It breeds in most of Europe and western Asia. It is migratory, wintering mainly in western Africa.
It is therefore a much earlier spring migrant than the more aerial Spotted Flycatcher, and its loud rhythmic, and melodious song is characteristic of oak woods in spring.
The Pied Flycatchers is a 12-13.5 cm long bird.
The breeding male is mainly black above and white below, with a large white wing patch, white tail sides, and a small forehead patch.
The Iberian race iberiae (known as Iberian Pied Flycatcher) has a larger forehead patch and a pale rump.
Non-breeding males, females, and juveniles have the black replaced by a pale brown and may be very difficult to distinguish from other Ficedula flycatchers.
The bill is black and has a broad but pointed shape typical of aerial insectivores.
The very similar Atlas Flycatcher (Ficedula speculigera), of the mountains of northwest Africa was formerly classed as a subspecies of Pied.
Diet / Feeding
As well as taking insects in flight, this species hunts caterpillars amongst the oak foliage and will take berries.
Breeding / Nesting

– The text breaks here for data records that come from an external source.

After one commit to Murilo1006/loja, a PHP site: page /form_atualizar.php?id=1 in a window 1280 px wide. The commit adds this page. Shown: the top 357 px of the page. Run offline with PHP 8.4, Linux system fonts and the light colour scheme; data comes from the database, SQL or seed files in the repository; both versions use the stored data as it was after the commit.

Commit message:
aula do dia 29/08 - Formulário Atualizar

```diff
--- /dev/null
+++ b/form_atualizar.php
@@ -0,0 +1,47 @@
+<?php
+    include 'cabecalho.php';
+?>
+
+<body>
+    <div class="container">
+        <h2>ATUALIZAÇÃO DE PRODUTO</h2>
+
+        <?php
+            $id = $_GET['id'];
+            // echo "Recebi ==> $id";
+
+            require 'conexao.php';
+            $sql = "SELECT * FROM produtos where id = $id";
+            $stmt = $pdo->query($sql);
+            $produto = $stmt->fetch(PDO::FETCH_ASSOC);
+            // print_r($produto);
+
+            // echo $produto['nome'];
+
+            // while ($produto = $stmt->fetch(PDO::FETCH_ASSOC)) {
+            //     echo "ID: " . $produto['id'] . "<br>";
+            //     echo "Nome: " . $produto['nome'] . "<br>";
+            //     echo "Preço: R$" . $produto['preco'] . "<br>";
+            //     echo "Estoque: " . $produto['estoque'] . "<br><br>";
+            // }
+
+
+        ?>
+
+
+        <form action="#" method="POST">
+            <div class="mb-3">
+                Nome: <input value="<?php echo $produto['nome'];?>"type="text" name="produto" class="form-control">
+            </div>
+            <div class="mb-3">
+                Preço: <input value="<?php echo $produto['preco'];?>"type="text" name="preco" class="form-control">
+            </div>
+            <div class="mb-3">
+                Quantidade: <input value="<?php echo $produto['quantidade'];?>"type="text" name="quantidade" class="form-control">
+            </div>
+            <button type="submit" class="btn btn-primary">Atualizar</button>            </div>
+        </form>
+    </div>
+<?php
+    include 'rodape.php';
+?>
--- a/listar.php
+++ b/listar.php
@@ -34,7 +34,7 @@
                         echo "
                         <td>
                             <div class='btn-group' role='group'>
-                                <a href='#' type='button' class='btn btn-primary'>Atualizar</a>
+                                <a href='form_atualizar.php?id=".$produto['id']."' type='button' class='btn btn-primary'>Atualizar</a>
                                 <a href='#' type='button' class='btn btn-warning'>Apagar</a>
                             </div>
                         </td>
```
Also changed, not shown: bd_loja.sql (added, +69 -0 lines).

They are birds of deciduous woodlands, parks, and gardens, with a preference for oak trees. They build an open nest in a tree hole, and will readily adapt to an open-fronted nest box. 4-10 eggs are laid.